A frequently used phrase in North American culture that is symptomatic of Baalistic tendencies in worship is “let’s have a worship experience.” It is the Baalistic perversion of “let us worship God.” It is the difference between cultivating something that makes sense to an individual, and acting in response to what makes sense to God. In a “worship experience”, a person sees something that excites him or her and goes about putting spiritual wrappings around it. A person experiences something in the realm of dependency, anxiety, love, loss, or joy and a connection is made with the ultimate. Worship becomes a movement from what I see or experience or hear, to prayer or celebration or discussion in a religious setting. Individual feelings trump the word of God.
Biblically formed people of God do not use the term “worship” as a description of experience, such as “I can have a worship experience with God on the golf course.” What that means is, “I can have religious feelings reminding me of good things, awesome things, beautiful things nearly any place.” Which is true enough. The only thing wrong with the statement is its ignorance, thinking that such experience makes up what the Christian church calls worship.
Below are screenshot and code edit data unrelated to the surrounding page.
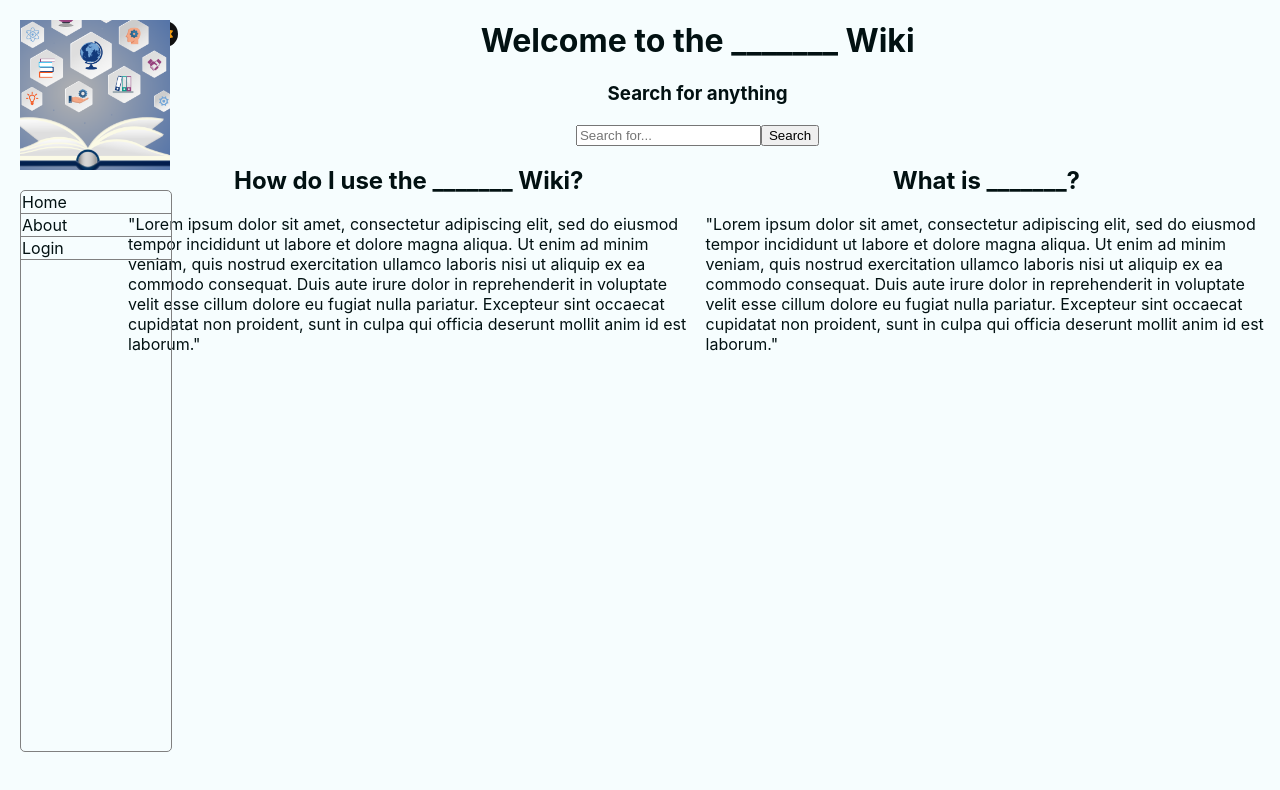
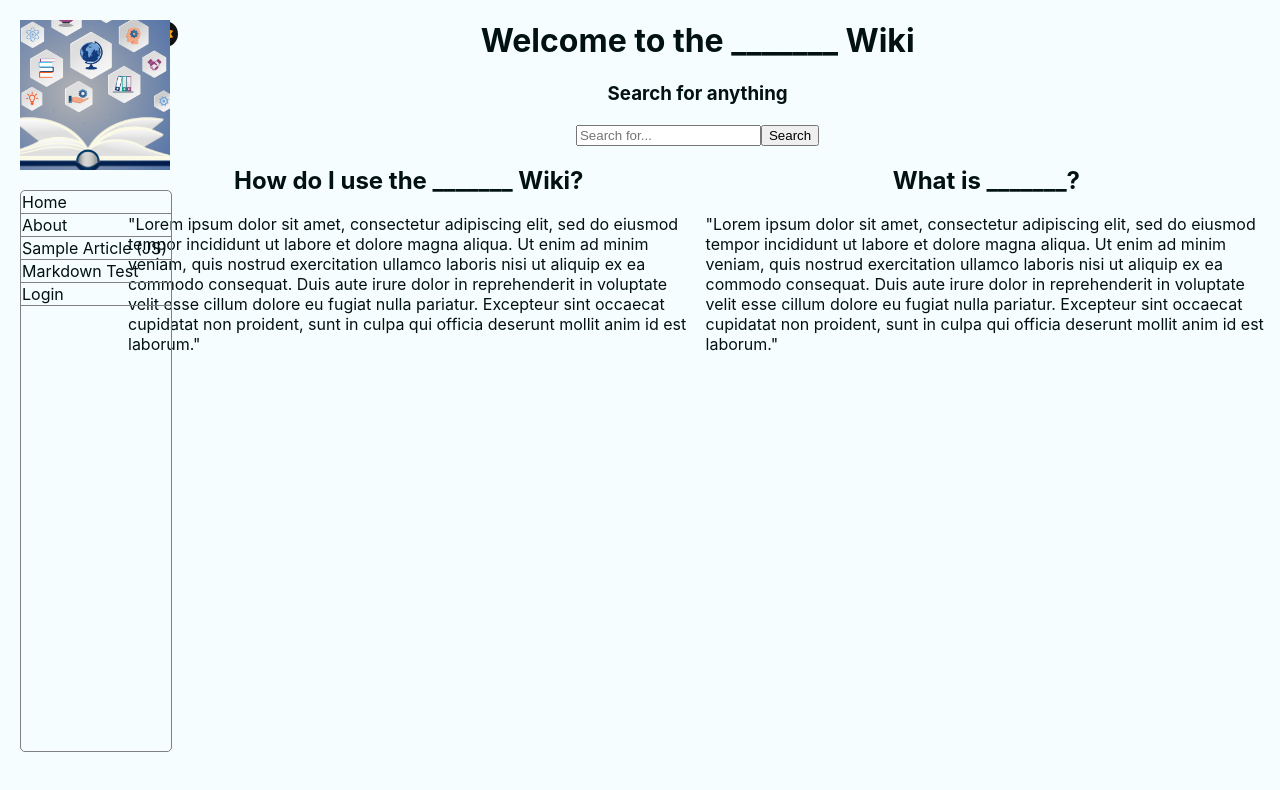
Before and after one commit to CS-476-Team1-2024S/website_ui, a React (Create React App) app: page / in a window 1280 px wide. Shown: the top 790 px of the page. Built offline with nearby package versions, Linux system fonts and the light colour scheme; what react-native would draw is missing.

Commit message:
Branch based on LB-addingUserAPI with sample article (javascript) and markdown templates.

```diff
--- a/src/App.js
+++ b/src/App.js
@@ -4,7 +4,8 @@ import Home from './pages/Home';
 import About from './pages/About';
 import ThemeButton from './components/ThemeButton';
 import LoginPage from './pages/LoginPage';
-
+import Article from './pages/Article';
+import Template from './pages/Template';
 
 function App() {
   return (
@@ -14,6 +15,8 @@ function App() {
         <Routes>
           <Route path="/" element={<Home/>}/>
           <Route path="about" element={<About/>}/>
+          <Route path="Article" element={<Article/>}/>
+          <Route path="Template" element={<Template/>}/>
           <Route path="login" element={<LoginPage/>}/>
         </Routes>
       </Router>
--- a/src/components/Directory.js
+++ b/src/components/Directory.js
@@ -8,6 +8,8 @@ const Directory = ({ location }) => {
                     <tbody>
                         <tr><td><a href="#/"><p>Home</p></a></td></tr>
                         <tr><td><a href="#about"><p>About</p></a></td></tr>
+                        <tr><td><a href="#Article"><p>Sample Article (JS)</p></a></td></tr>
+                         <tr><td><a href="#Template"><p>Markdown Test</p></a></td></tr>
                         <tr><td><a href="#login"><p>Login</p></a></td></tr>
                     </tbody>
                 </table>
```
The biblical usage is very different. It talks of worship as a response to God’s word in the context of the community of God’s people. Worship in the biblical sources and in liturgical history is not something a person experiences, it is something we do, regardless of how we feel about it, or whether we feel anything about it at all. The experience develops out of the worship, not the other way around. Isaiah saw, heard, and felt on the day he received his prophetic call while at worship in the temple – but he didn’t go there in order to have a “seraphim experience”.
At the Mount Carmel Yahweh altar things are very different. Elijah prays briefly. The fire falls. The altar call brings “all the people” to their knees. They make their decision: “Yahweh, he is God; Yahweh, he is God.” And then the rain comes.
-Pastor Eugene Peterson